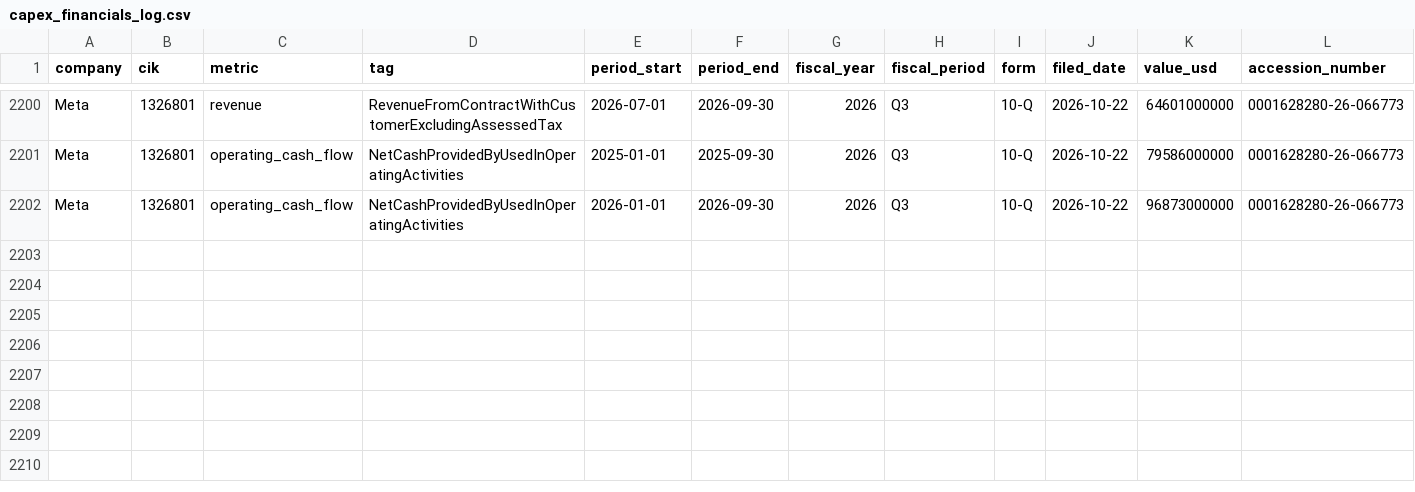
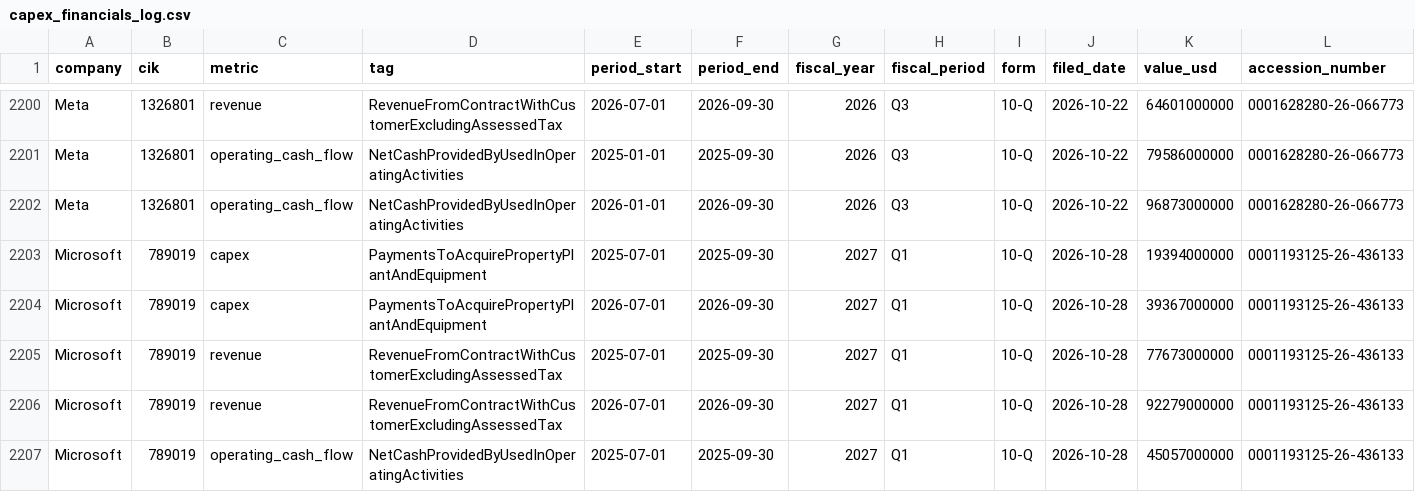
Before and after one commit to summitkhatiwada22/ai-compute-tracker, a CSV file: data/raw/capex/capex_financials_log.csv, drawn as a sheet; only a part is shown, gaps mark what is left out; rows hold the shown columns only; the diff covers the shown part only; the diff names each change by its address in the sheet, - before the commit and + after, or states it on an @@ line.

```diff
--- a/data/raw/capex/capex_financials_log.csv
+++ b/data/raw/capex/capex_financials_log.csv
+row 2203: Microsoft | 789019 | capex | PaymentsToAcquirePropertyPlantAndEquipment | 2025-07-01 | 2025-09-30 | 2027 | Q1 | 10-Q | 2026-10-28 | 19394000000 | 0001193125-26-436133
+row 2204: Microsoft | 789019 | capex | PaymentsToAcquirePropertyPlantAndEquipment | 2026-07-01 | 2026-09-30 | 2027 | Q1 | 10-Q | 2026-10-28 | 39367000000 | 0001193125-26-436133
+row 2205: Microsoft | 789019 | revenue | RevenueFromContractWithCustomerExcludingAssessedTax | 2025-07-01 | 2025-09-30 | 2027 | Q1 | 10-Q | 2026-10-28 | 77673000000 | 0001193125-26-436133
+row 2206: Microsoft | 789019 | revenue | RevenueFromContractWithCustomerExcludingAssessedTax | 2026-07-01 | 2026-09-30 | 2027 | Q1 | 10-Q | 2026-10-28 | 92279000000 | 0001193125-26-436133
+row 2207: Microsoft | 789019 | operating_cash_flow | NetCashProvidedByUsedInOperatingActivities | 2025-07-01 | 2025-09-30 | 2027 | Q1 | 10-Q | 2026-10-28 | 45057000000 | 0001193125-26-436133
```
Also changed, not shown: 5 added rows elsewhere in this file, 2 other files.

TO DO
Look above for every line with the word "rows" and copy it.

REPLY
Before and after one commit to summitkhatiwada22/ai-compute-tracker, a CSV file: data/raw/capex/capex_financials_log.csv, drawn as a sheet; only a part is shown, gaps mark what is left out; rows hold the shown columns only; the diff covers the shown part only; the diff names each change by its address in the sheet, - before the commit and + after, or states it on an @@ line.
Also changed, not shown: 5 added rows elsewhere in this file, 2 other files.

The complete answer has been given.